Change listing data

__________

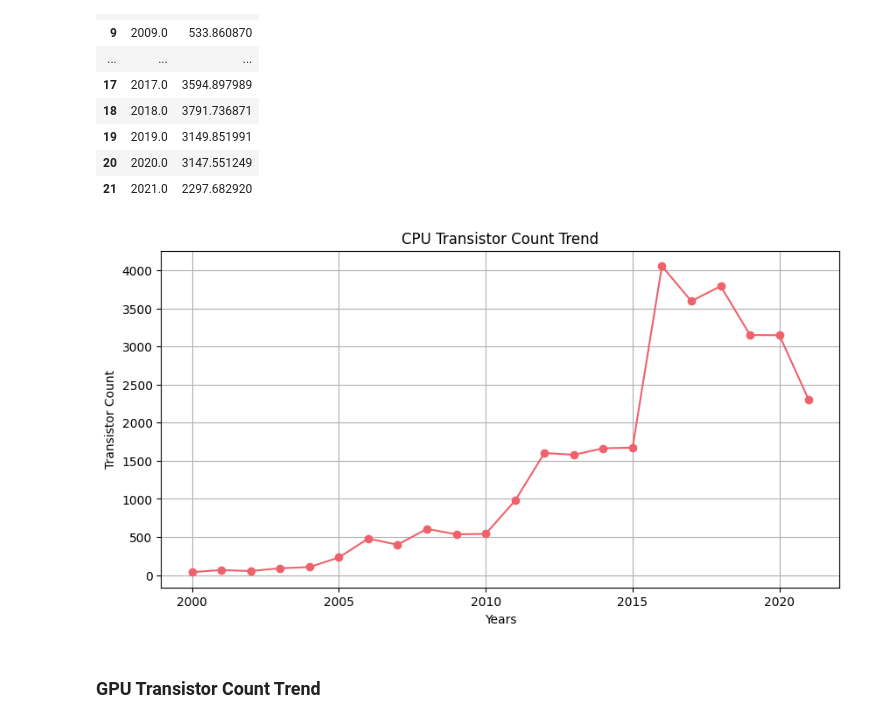
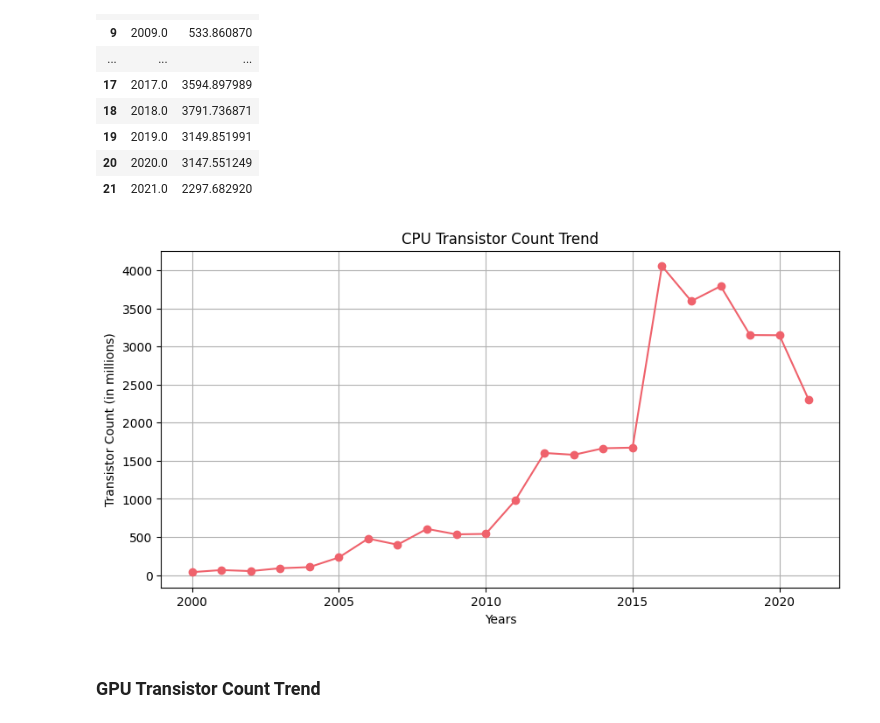
Before and after one commit to FrancisGabrielCayao/MATHEDA-CAYAO, a Jupyter notebook: WK8 EDA Activity 2 - Exploratory Data Analysis/Exercise/WK8-Exploratory-Data-Analysis.ipynb, the cells around one changed output. Cells and saved outputs as stored; diff of their text form; code cells hidden in the pictures.

```diff
--- a/WK8 EDA Activity 2 - Exploratory Data Analysis/Exercise/WK8-Exploratory-Data-Analysis.ipynb
+++ b/WK8 EDA Activity 2 - Exploratory Data Analysis/Exercise/WK8-Exploratory-Data-Analysis.ipynb
@@ -795,13 +795,13 @@ df_tscpu
 # %%
 plt.figure(figsize=(10,5))
 plt.plot(df_tscpu['Year'],df_tscpu['Transistors'], color='#EF626C',marker='o')
 plt.title('CPU Transistor Count Trend')
-plt.ylabel('Transistor Count')
+plt.ylabel('Transistor Count (in millions)')
 plt.xlabel('Years')
 plt.grid(True)
 plt.show()
 # %% [output]
-[figure, old version]
+[figure, new version]
 # %% [markdown]
 ### GPU Transistor Count Trend
 # %%
```
Also changed, not shown: parts of 3 cells of this notebook.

__________

EXERCISE DESCRIPTION: The lines to return are those with the string "Count" in them; copy each from the entries above.

WRITTEN RESPONSE:
 plt.title('CPU Transistor Count Trend')
-plt.ylabel('Transistor Count')
+plt.ylabel('Transistor Count (in millions)')
 ### GPU Transistor Count Trend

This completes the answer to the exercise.